Table 2. Key terms: Comparison between the combined list of terms and the terms from Michigan State University's corpus
Combined MSU
Worked Worked
Grammar Grammar
Talked Discussed
Read Talked
Disucssed Ideas
Wanted Structure
Ideas Read
Make Make
Session Sentence(s)
Thesis Sure
Sentence(s) Clarity
Help Thesis

The top 12 terms (with stopwords exempted) for the combined data and MSU data was included (see Table 2). When viewed as a table, this data helps us see both similarities and differences between the combined data set and MSU’s data set; furthermore, it provides a sense of what might be valued by one institution when compared to the combined institutions. There are many similarities, including worked, grammar, talked, read, discussed, ideas, make, thesis, and sentence(s). There are also some key differences, including wanted, session, help, structure, sure, and clarity. Two words in particular stand out for the Michigan State University Writing Center that are not on the combined list: “sure” and “clarity.” Sure can be used to mark confidence (e.g., she is right for sure) or, more likely, as an idiom (i.e., to make sure) that indicates to be or become absolutely certain. Clarity, meanwhile, functions as a way to move toward a better understanding. Both represent language used to seek or determine a better understanding.
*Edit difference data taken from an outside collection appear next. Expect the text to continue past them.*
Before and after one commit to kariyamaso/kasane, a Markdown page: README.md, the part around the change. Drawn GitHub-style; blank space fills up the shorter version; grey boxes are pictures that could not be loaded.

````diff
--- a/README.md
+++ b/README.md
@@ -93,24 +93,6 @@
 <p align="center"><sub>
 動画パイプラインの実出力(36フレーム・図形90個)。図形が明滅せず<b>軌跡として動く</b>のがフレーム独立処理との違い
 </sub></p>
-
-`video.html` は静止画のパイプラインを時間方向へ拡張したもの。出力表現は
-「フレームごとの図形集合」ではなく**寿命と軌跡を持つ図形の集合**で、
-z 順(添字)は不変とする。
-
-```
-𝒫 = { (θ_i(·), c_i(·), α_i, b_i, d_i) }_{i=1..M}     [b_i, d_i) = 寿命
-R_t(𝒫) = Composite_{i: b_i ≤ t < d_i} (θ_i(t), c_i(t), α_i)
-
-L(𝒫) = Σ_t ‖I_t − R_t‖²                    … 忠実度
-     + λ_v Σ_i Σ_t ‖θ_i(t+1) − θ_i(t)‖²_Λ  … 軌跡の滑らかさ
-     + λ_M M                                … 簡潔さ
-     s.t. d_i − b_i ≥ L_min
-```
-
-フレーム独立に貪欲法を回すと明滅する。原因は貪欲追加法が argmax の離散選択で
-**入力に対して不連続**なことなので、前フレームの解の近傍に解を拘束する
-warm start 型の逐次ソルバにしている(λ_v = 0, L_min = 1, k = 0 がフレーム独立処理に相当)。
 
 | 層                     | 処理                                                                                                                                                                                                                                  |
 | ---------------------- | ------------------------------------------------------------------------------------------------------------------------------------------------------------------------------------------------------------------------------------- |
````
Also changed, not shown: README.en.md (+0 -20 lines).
Table 3, below, provides a series of key terms and individual institutions by relative frequency.

Table 3. Comparison bewteen institutions, relative frequency per 1 million words of terms
Grammar 8,771 2,675 1,819 4,569
Talked 5,992 4,500 3,357 3,364
Discussed 6,327 3,746 1,491 2,126
Read 4,508 3,568 2,428 3,348
Thesis 3,396 2,757 3,369 1,611
Sentence(s) 7,550 3,658 4,548 4,977

Tables such as Table 3, drawn from each institution’s individual corpus, are useful for comparing information (Sherman &  Johnson, 1990). As noted earlier, tables are also effective in presenting precise numbers. Because of the numerical details included in it, this type of visualization prompts a series of questions. The first is why terms like grammar, discussed, and sentences are much higher for MSU than other institutions. Is it because there are more consultations represented in the terms at MSU than at other institutions? Or is there something else going on there? The second is the low relative frequency at University of Michigan for “grammar.” Is that because there are fewer consultations represented in the data? Or is it because sessions are focused on more global concerns? Likewise, MSU has a higher relative frequency for “discussed” than other institutions. Is this due to the number of consultations? Is it a function of tutor training at the institution? And is it telling or important? These are questions that other data visualizations and other methods of analysis can help to solve.
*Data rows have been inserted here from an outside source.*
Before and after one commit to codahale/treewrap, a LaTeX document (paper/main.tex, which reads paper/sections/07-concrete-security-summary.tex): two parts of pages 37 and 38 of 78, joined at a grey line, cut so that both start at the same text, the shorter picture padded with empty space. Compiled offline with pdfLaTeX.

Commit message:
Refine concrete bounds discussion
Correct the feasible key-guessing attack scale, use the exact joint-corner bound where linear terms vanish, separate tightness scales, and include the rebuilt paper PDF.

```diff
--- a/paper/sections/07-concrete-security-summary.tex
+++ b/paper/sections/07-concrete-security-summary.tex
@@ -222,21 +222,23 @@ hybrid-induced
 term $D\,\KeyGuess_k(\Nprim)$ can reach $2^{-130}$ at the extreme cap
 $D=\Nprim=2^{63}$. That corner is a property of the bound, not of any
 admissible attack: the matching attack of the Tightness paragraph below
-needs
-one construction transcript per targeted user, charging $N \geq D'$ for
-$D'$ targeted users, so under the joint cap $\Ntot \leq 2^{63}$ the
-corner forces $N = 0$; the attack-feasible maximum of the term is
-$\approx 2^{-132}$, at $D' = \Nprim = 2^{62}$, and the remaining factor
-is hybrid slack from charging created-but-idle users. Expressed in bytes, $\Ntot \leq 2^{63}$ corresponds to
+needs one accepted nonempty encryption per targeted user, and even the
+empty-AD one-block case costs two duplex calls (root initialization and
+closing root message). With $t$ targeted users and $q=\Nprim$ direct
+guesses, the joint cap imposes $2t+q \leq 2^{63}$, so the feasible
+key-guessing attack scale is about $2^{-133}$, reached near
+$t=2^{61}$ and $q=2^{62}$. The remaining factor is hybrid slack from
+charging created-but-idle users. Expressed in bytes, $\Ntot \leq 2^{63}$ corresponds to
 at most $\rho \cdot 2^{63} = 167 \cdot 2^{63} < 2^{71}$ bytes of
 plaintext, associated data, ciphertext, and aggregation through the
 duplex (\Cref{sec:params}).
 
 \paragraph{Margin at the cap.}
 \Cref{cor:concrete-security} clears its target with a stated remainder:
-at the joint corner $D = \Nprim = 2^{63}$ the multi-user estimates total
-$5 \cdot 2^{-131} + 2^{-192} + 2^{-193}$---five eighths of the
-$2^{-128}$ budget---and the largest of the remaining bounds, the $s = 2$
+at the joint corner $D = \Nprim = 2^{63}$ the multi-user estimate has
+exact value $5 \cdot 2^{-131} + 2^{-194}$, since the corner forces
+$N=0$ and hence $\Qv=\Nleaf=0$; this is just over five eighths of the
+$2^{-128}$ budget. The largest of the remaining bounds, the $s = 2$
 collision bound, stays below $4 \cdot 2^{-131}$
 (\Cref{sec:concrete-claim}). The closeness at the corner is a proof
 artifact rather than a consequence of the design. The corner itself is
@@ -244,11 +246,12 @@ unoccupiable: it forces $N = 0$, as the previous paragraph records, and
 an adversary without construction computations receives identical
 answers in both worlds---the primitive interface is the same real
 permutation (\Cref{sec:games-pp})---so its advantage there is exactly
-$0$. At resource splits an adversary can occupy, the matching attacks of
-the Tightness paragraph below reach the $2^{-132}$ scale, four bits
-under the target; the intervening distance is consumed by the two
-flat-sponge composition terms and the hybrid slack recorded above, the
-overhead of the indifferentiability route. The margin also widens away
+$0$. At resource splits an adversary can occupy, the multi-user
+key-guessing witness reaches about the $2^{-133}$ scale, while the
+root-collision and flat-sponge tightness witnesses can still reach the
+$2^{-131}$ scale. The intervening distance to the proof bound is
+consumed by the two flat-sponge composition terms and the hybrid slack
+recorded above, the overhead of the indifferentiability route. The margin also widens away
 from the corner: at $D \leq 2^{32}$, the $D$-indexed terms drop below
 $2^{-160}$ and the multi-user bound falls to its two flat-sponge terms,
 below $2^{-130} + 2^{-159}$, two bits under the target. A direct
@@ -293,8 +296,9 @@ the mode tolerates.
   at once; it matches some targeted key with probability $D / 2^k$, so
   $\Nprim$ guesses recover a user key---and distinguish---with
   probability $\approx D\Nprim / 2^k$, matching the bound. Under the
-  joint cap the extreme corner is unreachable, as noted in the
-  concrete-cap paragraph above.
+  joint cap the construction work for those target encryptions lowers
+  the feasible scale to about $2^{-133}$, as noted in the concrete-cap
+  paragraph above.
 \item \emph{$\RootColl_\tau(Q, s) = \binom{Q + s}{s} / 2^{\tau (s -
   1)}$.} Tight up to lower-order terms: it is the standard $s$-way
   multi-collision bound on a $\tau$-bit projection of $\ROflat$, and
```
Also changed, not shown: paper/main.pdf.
An advantage of using tables is that the best practices for them are easy to learn, understand, and put to use (Few, 2012). But, to mitigate any shortcomings with tables, there are a few things to remember when using tables for data visualization:

  • Use title and headings to accurately describe the table’s contents.
  • Use consistent formatting.
  • Avoid arbitrary ordering along the first column (Dunn, 2010).
  • Avoid excessive grid lines (Dunn, 2010).
  • Don’t make the reader do all the work, but describe what the data reveals about the topic (McKenna, 2018).
  • Reference the table in text.

The table functions as a good starting point for data visualization; it can be used by a broad range of researchers from novices to experts, and most people are familiar with them. Tables can also serve as the end point for data analysis as well as prompt questions and promote inquiry about data, serving as hypothesis formation. And tables are a precursor to more complex visualizations like Cirrus, Collocates, and Word Trees, included in this site.